        • Badwolf

          Is there an AR with FNC type regulator?

          • Chiki Briki

            Not to my knowledge. But you see, Nat gets irrationally protective of his 5.56 MILSPEC M4’s. You know how those “Nyet, rifle iz fine!” types are at least partially joking about AK’s, Nat’s like that about AR’s, but without any humor or self-awareness.

          • You know I’m the guy who wrote this, right?

  • Wanderlust

    My only thought is why not 6.5 Grendel, very nice looking gun though like every other Barrett. Also whats the other non lightweight variant weigh.

  • David Harmon

    It’s not real until they offer a 300Blk variant as well.

  • Division Charlemange

    Direct gas impingement REC.. the ‘Reliable Enough Carbine’.. (not to suggest that novel piston systems are actually substantially more reliable than the DI system that’s seen fifty years of development).

    • TheSmellofNapalm

      Properly built and maintained DI guns are practically unstoppable in the reliability department.

      • Maintenance is key to any machine’s reliability. Sadly most people can’t be arsed to do it in timely fashion.

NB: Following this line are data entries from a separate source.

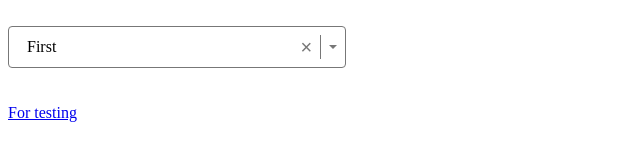
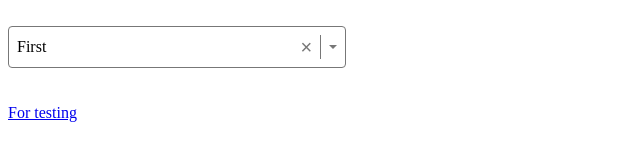
Before and after one commit to MarcusTHellams/mth-react-select, a React (Vite) app: page / in a window 1280 px wide. Shown: the top 160 px of the page, without its empty margins (0-640 px from the left). Built offline with nearby package versions, Linux system fonts and the light colour scheme.

Commit message:
layout working

```diff
--- a/src/components/Select.tsx
+++ b/src/components/Select.tsx
@@ -162,7 +162,7 @@ export const Select = (props: SelectProps) => {
         }}
         className={styles.container}
       >
-        <span className={styles.value}>
+        <div className={styles['value-container']}>
           {multiple ? (
             value.map((val) => {
               return (
@@ -201,7 +201,7 @@ export const Select = (props: SelectProps) => {
                   outline: 'none',
                 }}
                 style={{
-                  position: 'relative',
+                  position: 'absolute',
                   top: '50%',
                   transform: 'translateY(-50%)',
                 }}
@@ -210,10 +210,10 @@ export const Select = (props: SelectProps) => {
                   setFilterValue(e.target.value);
                 }}
               />
-              {!filterValue && value?.label}
+              {(!filterValue && value?.label) || <>&nbsp;</>}
             </>
           )}
-        </span>
+        </div>
         <button
           onClick={(e) => {
             e.stopPropagation();
--- a/src/components/select.module.css
+++ b/src/components/select.module.css
@@ -21,12 +21,16 @@
   flex-wrap: wrap;
   gap: 0.5em;
 }
-.value.visible {
-  visibility: visible;
-}
 
-.value.hidden {
-  visibility: hidden;
+.value-container {
+  align-items: center;
+  /* display: grid; */
+  flex: 1 1 0%;
+  flex-wrap: wrap;
+  position: relative;
+  overflow: hidden;
+  /* padding: 2px 8px; */
+  box-sizing: border-box;
 }
 
 .clr-btn {
```
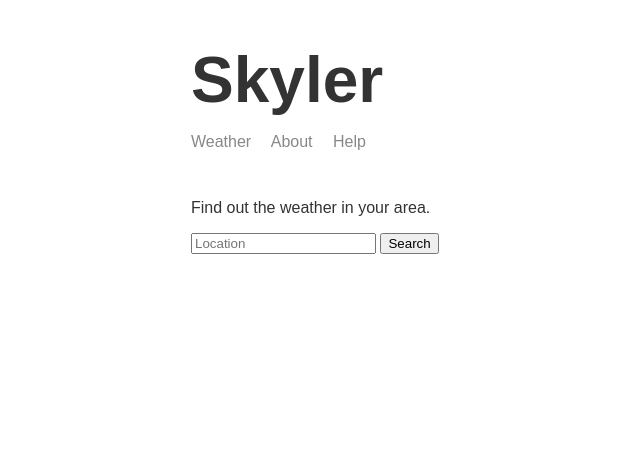
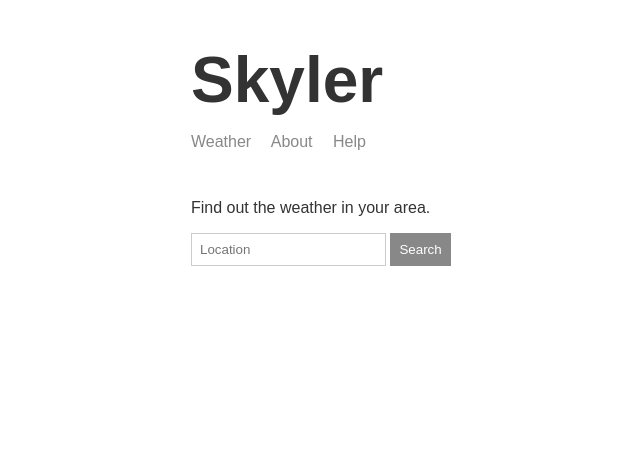
Before and after one commit to EresDev/Skyler, a Node server app: page / in a window 1280 px wide. Shown: the top 465 px of the page, without its empty margins (124-764 px from the left). Run offline with Node 20, Linux system fonts and the light colour scheme.

Commit message:
fix(frontend): improve the search form look

```diff
--- a/public/css/style.css
+++ b/public/css/style.css
@@ -10,7 +10,7 @@ body {
     min-height: 100vh;
 }
 
-.main-content{
+.main-content {
     flex-grow: 1;
 }
 
@@ -39,3 +39,16 @@ h1 {
 img {
     width: 250px;
 }
+
+input {
+    border: 1px solid #cccccc;
+    padding: 8px;
+}
+
+button {
+    cursor: pointer;
+    border: 1px solid #888888;
+    background: #888888;
+    color: white;
+    padding: 8px;
+}
```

  • Ryfyle

    AR-15 seems like the generic Coke of the firearms world, almost every company will have it, and they always taste “off” some how.

    • TheSmellofNapalm

      Properly built and maintained DI guns are practically unstoppable.

  • B. Young

    Barrett website says flyweight is 5.5lbs not 5.1lbs as stated in article-not a big difference only amounts to 4oz but if you’ve ever tried to build a true flyweight AR 4oz is a TON! It is a whole quarter pound!

  • Marcus D.

    Lovely rifle, looks solid. I particularly like the gas block mounting system, as it seems much more secure than the typical set screw system.Then again, It is a $2500 ($2200 for the flyweight) rifle, $1900 or so for a complete upper . interestingly, there is only a $30 difference between the DI and the piston systems., but the company does not appear to sell the flyweight upper separately.

    I thought the day of the 6.8 SPC had come and gone, at least according to one post here. Is there an article comparing the 6.8 and the two 6.5 rounds head to head?

  • Cmex

    I like what I see.

  • Mazryonh

    How did the author the recoil of this caliber compared to 5.56mm NATO?